After the cores are broken up, we use a big drag mat to sweep the soil back into the holes. Next comes attention to thatch, the layer where the soil and grass meet that builds up over the course of a year. When the thatch layer gets too thick, water or pesticides can’t penetrate that layer the grass dries out and will eventually die. When just the thatch work is done, it looks like tiny balls of dried up grass. We pick it up with a big vacuum.

The last step is to clean up any missed spots with a fairway mower, and when we are done it looks like we were never there.

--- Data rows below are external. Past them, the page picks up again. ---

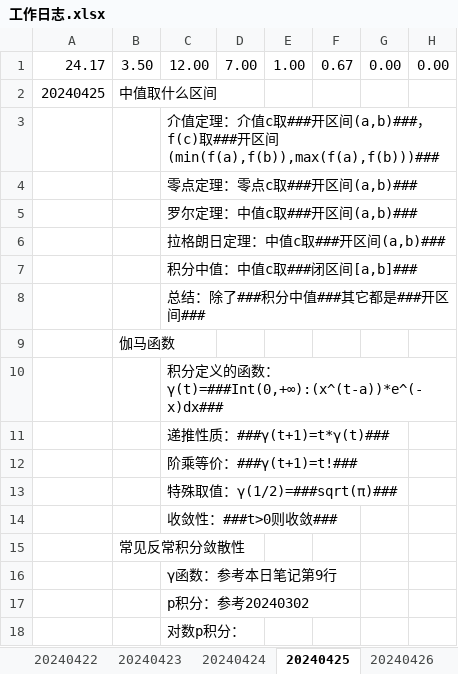
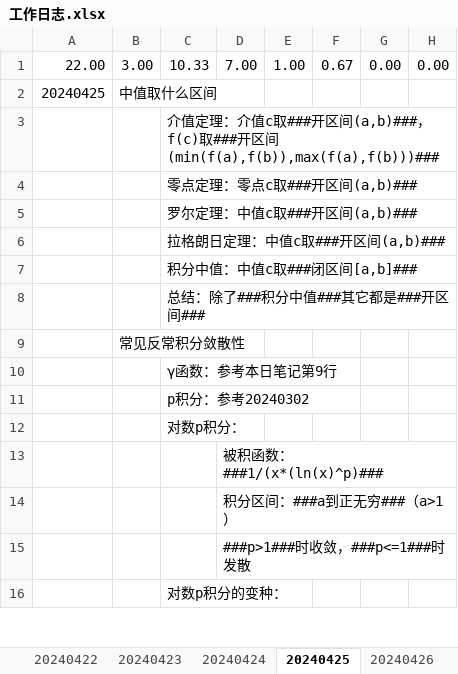
Before and after one commit to AlucardNosferatu/NPEE, an Excel workbook: Math/Calculus/工作日志.xlsx, sheet 20240425, drawn as a sheet; only a part is shown; the shorter side is filled out with more unchanged rows; values as stored, in another font and other column widths than the file's, no borders; the diff names each change by its address in the sheet, - before the commit and + after, or states it on an @@ line.

```diff
--- a/Math/Calculus/工作日志.xlsx (sheet 20240425)
+++ b/Math/Calculus/工作日志.xlsx (sheet 20240425)
-A1: 24.17
+A1: 22.00
-B1: 3.50
+B1: 3.00
-C1: 12.00
+C1: 10.33
-row 9:  | 伽马函数
-row 10:  |  | 积分定义的函数：γ(t)=###Int(0,+∞):(x^(t-a))*e^(-x)dx###
-row 11:  |  | 递推性质：###γ(t+1)=t*γ(t)###
-row 12:  |  | 阶乘等价：###γ(t+1)=t!###
-row 13:  |  | 特殊取值：γ(1/2)=###sqrt(π)###
-row 14:  |  | 收敛性：###t>0则收敛###
```
Also changed, not shown: sheet 20240302, sheet 20240320, sheet 20240426, sheet 20240423, sheet 20240304, other sheet tabs, formulas that keep their value.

The one challenge we face when aerifying, other than weather, which needs to be perfect so the cores can dry, is golfers driving on the fairway while we are working on it, if you see a fairway being aerated, please stay off it with carts. The fairway is extremely stressed from the whole process and will bounce back much quicker with no cart traffic.

We aerify in August for the same reason courses are seeded in August, great grass growing weather. The nights are cool and the days have enough warmth to germinate grass.

If you would like to get all of the information you need to play great golf in one lesson, call, e-mail or come in any time for an appointment.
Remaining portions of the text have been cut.